(Beginning of Data in this exercise)
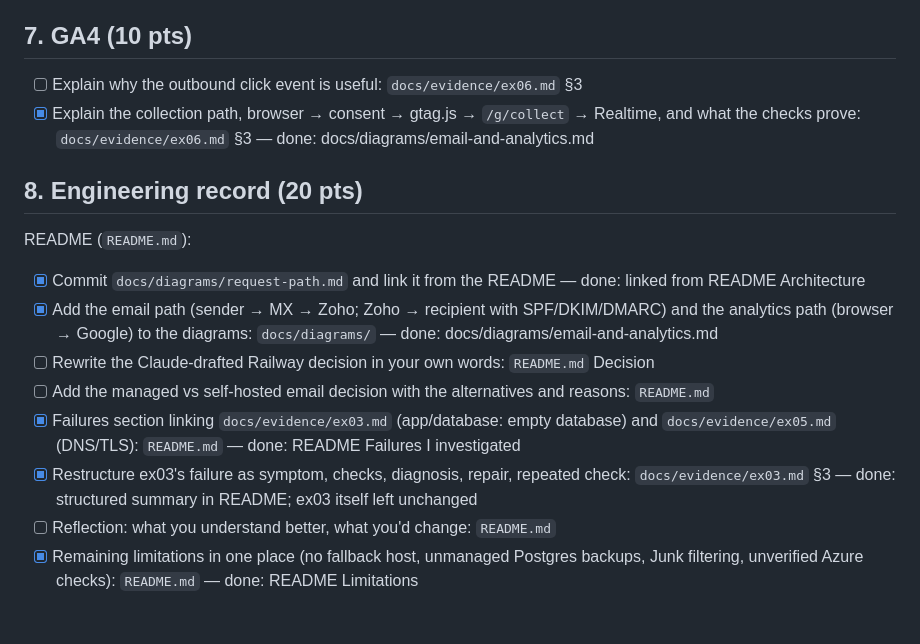
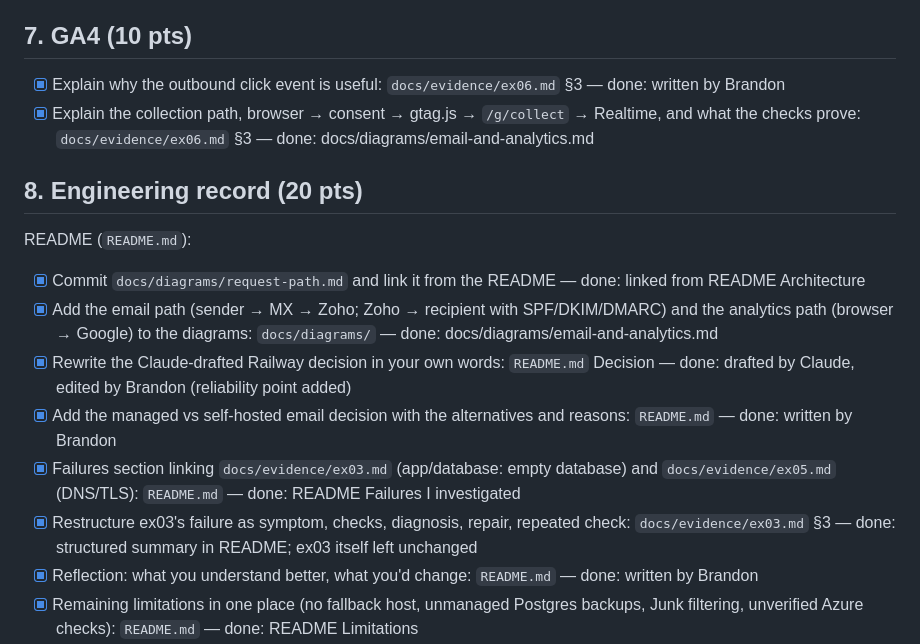
Before and after one commit to brandon-dong/career-platform, a Markdown page: TASKS.md, the part around the change. Drawn GitHub-style; blank space fills up the shorter version.

```diff
--- a/TASKS.md
+++ b/TASKS.md
@@ -59,7 +59,7 @@ Audit against the Project 1 requirements, 2026-10-20, updated 2026-10-21. Each l
 
 ## 7. GA4 (10 pts)
 
-- [ ] Explain why the outbound click event is useful: `docs/evidence/ex06.md` §3
+- [x] Explain why the outbound click event is useful: `docs/evidence/ex06.md` §3 — done: written by Brandon
 - [x] Explain the collection path, browser → consent → gtag.js → `/g/collect` → Realtime, and what the checks prove: `docs/evidence/ex06.md` §3 — done: docs/diagrams/email-and-analytics.md
 
 ## 8. Engineering record (20 pts)
@@ -68,11 +68,11 @@ README (`README.md`):
 
 - [x] Commit `docs/diagrams/request-path.md` and link it from the README — done: linked from README Architecture
 - [x] Add the email path (sender → MX → Zoho; Zoho → recipient with SPF/DKIM/DMARC) and the analytics path (browser → Google) to the diagrams: `docs/diagrams/` — done: docs/diagrams/email-and-analytics.md
-- [ ] Rewrite the Claude-drafted Railway decision in your own words: `README.md` Decision
-- [ ] Add the managed vs self-hosted email decision with the alternatives and reasons: `README.md`
+- [x] Rewrite the Claude-drafted Railway decision in your own words: `README.md` Decision — done: drafted by Claude, edited by Brandon (reliability point added)
+- [x] Add the managed vs self-hosted email decision with the alternatives and reasons: `README.md` — done: written by Brandon
 - [x] Failures section linking `docs/evidence/ex03.md` (app/database: empty database) and `docs/evidence/ex05.md` (DNS/TLS): `README.md` — done: README Failures I investigated
 - [x] Restructure ex03's failure as symptom, checks, diagnosis, repair, repeated check: `docs/evidence/ex03.md` §3 — done: structured summary in README; ex03 itself left unchanged
-- [ ] Reflection: what you understand better, what you'd change: `README.md`
+- [x] Reflection: what you understand better, what you'd change: `README.md` — done: written by Brandon
 - [x] Remaining limitations in one place (no fallback host, unmanaged Postgres backups, Junk filtering, unverified Azure checks): `README.md` — done: README Limitations
 - [x] Service inventory: compute vs retained storage vs other billables, with renewal or expiry dates and cleanup plans (Railway web + Postgres volume, domain at Namecheap, registered 2026-10-01, expires 2027-10-01, Cloudflare, Zoho Free, GA4, Azure deleted 2026-10-16): `README.md` Costs — done: README Costs table
 - [x] Re-check Railway's remaining credit and days, and record the date: `README.md` Costs — done: $0.59 used, 2026-10-22 00:18 UTC
```
Also changed, not shown: README.md (+5 -7 lines), docs/evidence/ex06.md (+2 -0 lines).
(End of Data in this exercise)
* **Work to complete**
Search the records for the word "path" and copy out every line that holds it.

* **Your solution**
 - [x] Explain the collection path, browser → consent → gtag.js → `/g/collect` → Realtime, and what the checks prove: `docs/evidence/ex06.md` §3 — done: docs/diagrams/email-and-analytics.md
 - [x] Commit `docs/diagrams/request-path.md` and link it from the README — done: linked from README Architecture
 - [x] Add the email path (sender → MX → Zoho; Zoho → recipient with SPF/DKIM/DMARC) and the analytics path (browser → Google) to the diagrams: `docs/diagrams/` — done: docs/diagrams/email-and-analytics.md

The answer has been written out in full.